Neoclassicism is an art movement inspired by ancient Greek and Roman art, referred to as Classical art. The ancient Greek and Roman art movement is referred to as Classicism. The Neoclassical movement, meaning new classical movement, thrived during the 17th through 19th centuries. Landscapes were not popular during the Neoclassical movement since Classicism focused more on the importance of history and philosophy. Therefore, French landscapist Claude Lorrain (1600 - 1623) invented ways to incorporate biblical and classical illusions into his paintings by creating biblical and historical vignettes. Others imitated this idea well into the 19th century (The Metropolitan Museum of Art, Heilbrunn Timeline of Art History, "The Transformation of Landscape Painting in France").

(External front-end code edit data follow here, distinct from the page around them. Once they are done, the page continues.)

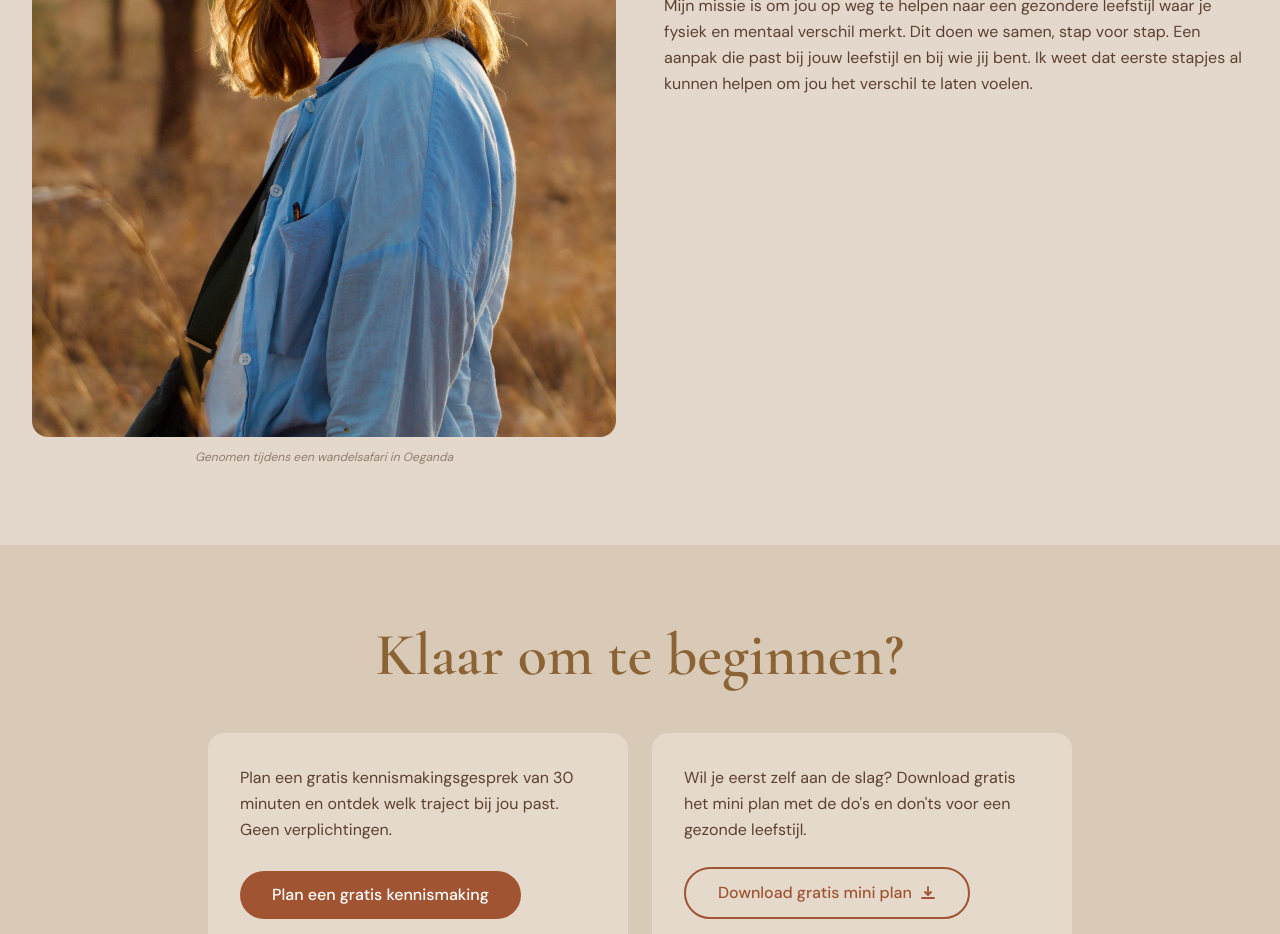
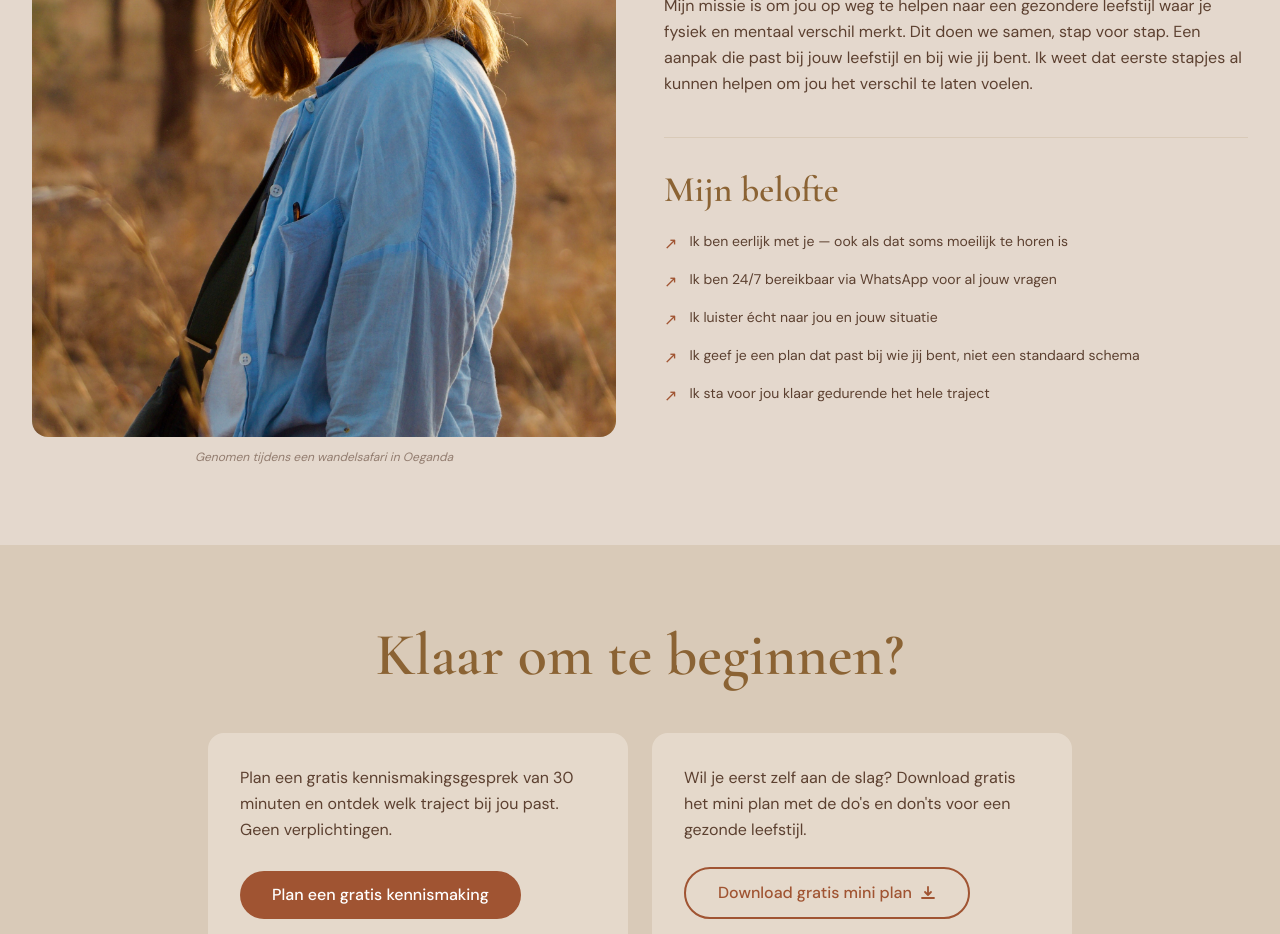
Before and after one commit to annafoods/annafoods, a Next.js app: page /voor-wie in a window 1280 px wide. Shown: the part 1380-2314 px from the top of the page. Built offline with nearby package versions, Linux system fonts and the light colour scheme.

Commit message:
Voor wie: Mijn belofte sectie toegevoegd

```diff
--- a/app/voor-wie/page.tsx
+++ b/app/voor-wie/page.tsx
@@ -125,6 +125,26 @@ export default function VoorWiePage() {
                   kunnen helpen om jou het verschil te laten voelen.
                 </p>
               </div>
+
+              <div className="border-t border-beige-deeper pt-8">
+                <h2 className="font-heading text-4xl text-brown-gold font-semibold mb-5">
+                  Mijn belofte
+                </h2>
+                <ul className="space-y-3">
+                  {[
+                    'Ik ben eerlijk met je — ook als dat soms moeilijk te horen is',
+                    'Ik ben 24/7 bereikbaar via WhatsApp voor al jouw vragen',
+                    'Ik luister écht naar jou en jouw situatie',
+                    'Ik geef je een plan dat past bij wie jij bent, niet een standaard schema',
+                    'Ik sta voor jou klaar gedurende het hele traject',
+                  ].map((item) => (
+                    <li key={item} className="flex items-start gap-3 font-body text-text-medium text-sm leading-relaxed">
+                      <span className="text-terracotta mt-0.5 shrink-0 text-base">↗</span>
+                      {item}
+                    </li>
+                  ))}
+                </ul>
+              </div>
             </div>
 
           </div>
```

When John Constable began painting landscapes in the mid-18th and early 19th centuries, he rebelled against the idea of creating biblical and historical vignettes within landscapes. Instead, Constable viewed nature as worthy of celebrating all on its own and "used his work to showcase the beauty and power of nature" (Artble, "John Constable"). He also rebelled against the idea of Neoclassical naturalism and instead, to capture the true power and beauty of nature, developed his own technique using brushstrokes that would soon be adapted by the Impressionists of the 19th and 20th centuries.
We can see his celebration of nature in his piece titled "The Hay Wain," which is a simple depiction of a farmer forging a stream with his hay wain. As we can see, there are no biblical or historical illusions found in the piece as we would see in Neoclassical landscapes; instead, it is a simple depiction of the way farm life truly is. In addition, we can see his use of brushstrokes to create a surrealistic image in order to capture the beauty and power of nature. His brush strokes are most clearly seen in his trees, water, and clouds.